- Task prompt:
Which of the lines below hold "export"? Please return each one.

Supplied information Start Marker

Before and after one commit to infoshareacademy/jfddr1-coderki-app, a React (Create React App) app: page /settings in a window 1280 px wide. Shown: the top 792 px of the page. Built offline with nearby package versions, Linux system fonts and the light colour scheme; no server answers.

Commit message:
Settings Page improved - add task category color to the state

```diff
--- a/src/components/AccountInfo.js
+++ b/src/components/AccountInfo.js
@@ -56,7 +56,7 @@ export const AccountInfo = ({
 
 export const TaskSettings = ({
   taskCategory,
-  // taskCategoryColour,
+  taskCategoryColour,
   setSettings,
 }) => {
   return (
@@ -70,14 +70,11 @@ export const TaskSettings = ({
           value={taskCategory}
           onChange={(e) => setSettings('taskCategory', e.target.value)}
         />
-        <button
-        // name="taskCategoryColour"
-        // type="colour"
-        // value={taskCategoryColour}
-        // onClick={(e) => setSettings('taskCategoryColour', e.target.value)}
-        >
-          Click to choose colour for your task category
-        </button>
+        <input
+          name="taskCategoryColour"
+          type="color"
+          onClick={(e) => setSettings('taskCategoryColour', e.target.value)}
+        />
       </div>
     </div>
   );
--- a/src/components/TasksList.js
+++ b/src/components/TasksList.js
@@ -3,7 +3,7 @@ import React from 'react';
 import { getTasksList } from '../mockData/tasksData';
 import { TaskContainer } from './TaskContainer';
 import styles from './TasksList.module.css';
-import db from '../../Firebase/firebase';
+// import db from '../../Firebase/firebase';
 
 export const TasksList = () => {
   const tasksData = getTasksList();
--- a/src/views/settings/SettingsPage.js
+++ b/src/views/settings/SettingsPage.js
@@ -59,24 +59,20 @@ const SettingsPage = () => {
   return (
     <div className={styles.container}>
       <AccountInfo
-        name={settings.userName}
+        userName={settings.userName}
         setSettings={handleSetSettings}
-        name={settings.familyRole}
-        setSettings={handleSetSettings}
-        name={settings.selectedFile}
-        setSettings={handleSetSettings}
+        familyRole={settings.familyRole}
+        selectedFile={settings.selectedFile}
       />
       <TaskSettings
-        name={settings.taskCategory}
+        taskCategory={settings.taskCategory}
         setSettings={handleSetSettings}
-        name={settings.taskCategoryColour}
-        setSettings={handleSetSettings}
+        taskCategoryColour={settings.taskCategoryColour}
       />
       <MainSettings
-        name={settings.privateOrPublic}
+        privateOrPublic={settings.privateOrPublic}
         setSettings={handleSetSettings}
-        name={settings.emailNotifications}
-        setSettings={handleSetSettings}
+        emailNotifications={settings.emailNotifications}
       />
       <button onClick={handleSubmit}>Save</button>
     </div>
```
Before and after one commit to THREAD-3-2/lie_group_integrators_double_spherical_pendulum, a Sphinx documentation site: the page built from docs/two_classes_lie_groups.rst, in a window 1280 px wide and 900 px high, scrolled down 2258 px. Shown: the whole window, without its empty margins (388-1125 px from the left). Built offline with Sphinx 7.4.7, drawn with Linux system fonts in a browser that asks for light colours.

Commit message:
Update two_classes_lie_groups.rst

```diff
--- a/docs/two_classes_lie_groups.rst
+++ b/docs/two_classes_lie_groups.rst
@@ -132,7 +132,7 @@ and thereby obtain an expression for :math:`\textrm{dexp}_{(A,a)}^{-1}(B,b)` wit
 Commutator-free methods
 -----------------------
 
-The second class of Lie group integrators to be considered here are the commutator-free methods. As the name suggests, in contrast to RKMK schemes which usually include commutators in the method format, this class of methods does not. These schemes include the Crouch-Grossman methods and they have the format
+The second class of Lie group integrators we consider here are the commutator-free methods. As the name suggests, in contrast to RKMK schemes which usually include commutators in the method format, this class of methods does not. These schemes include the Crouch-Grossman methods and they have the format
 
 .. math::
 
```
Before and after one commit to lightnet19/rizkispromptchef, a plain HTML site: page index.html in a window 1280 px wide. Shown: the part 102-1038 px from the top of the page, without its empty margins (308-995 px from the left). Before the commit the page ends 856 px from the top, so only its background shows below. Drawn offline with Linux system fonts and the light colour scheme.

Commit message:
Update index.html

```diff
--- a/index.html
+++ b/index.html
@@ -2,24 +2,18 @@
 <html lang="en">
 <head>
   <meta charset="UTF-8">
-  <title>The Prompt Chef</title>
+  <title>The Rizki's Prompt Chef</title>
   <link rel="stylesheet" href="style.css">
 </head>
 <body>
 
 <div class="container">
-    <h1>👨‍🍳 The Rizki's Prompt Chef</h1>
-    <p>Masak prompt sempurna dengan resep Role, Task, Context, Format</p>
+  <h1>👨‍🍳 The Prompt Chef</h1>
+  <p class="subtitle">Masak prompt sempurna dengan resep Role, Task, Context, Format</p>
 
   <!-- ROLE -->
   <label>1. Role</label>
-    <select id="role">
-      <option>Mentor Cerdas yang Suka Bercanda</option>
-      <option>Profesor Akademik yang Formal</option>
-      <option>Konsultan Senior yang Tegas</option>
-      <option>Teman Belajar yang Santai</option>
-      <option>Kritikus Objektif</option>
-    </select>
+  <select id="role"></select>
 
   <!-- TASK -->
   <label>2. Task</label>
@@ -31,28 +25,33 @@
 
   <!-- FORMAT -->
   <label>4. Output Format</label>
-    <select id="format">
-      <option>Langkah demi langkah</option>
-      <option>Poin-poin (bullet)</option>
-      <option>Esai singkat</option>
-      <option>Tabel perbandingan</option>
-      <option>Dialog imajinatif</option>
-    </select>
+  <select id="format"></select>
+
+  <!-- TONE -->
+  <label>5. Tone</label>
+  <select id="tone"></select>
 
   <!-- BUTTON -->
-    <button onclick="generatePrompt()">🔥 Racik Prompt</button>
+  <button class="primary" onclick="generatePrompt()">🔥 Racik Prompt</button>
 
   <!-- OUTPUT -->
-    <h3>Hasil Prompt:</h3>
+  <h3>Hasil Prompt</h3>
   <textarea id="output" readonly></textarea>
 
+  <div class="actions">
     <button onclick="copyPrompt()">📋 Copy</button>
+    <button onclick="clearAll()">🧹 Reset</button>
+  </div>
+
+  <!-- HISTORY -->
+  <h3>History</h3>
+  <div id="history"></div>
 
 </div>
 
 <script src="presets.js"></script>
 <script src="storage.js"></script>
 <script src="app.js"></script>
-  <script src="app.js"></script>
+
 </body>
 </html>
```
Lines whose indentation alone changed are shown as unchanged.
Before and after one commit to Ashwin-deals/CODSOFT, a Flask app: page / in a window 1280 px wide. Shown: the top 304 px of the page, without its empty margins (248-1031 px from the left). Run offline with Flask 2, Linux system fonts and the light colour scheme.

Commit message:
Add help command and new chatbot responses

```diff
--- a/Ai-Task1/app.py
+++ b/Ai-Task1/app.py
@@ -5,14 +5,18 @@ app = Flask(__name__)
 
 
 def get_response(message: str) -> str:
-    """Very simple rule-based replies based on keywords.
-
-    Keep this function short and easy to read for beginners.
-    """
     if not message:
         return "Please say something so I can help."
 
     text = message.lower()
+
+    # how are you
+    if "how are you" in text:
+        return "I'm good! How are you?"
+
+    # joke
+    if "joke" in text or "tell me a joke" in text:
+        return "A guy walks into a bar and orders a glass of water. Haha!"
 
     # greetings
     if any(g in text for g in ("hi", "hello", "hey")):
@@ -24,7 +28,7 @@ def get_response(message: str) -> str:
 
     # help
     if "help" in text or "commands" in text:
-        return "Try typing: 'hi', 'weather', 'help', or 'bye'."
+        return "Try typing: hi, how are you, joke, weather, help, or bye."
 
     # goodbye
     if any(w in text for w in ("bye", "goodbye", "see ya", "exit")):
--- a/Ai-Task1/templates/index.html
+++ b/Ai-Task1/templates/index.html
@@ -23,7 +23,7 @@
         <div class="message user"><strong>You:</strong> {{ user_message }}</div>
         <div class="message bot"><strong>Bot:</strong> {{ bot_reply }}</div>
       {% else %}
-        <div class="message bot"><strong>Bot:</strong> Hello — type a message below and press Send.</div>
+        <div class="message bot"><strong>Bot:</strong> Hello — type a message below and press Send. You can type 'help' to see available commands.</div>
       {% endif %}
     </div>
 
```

Supplied information End Marker

- Task solution:
@@ -56,7 +56,7 @@ export const AccountInfo = ({
 export const TaskSettings = ({
@@ -70,14 +70,11 @@ export const TaskSettings = ({
 export const TasksList = () => {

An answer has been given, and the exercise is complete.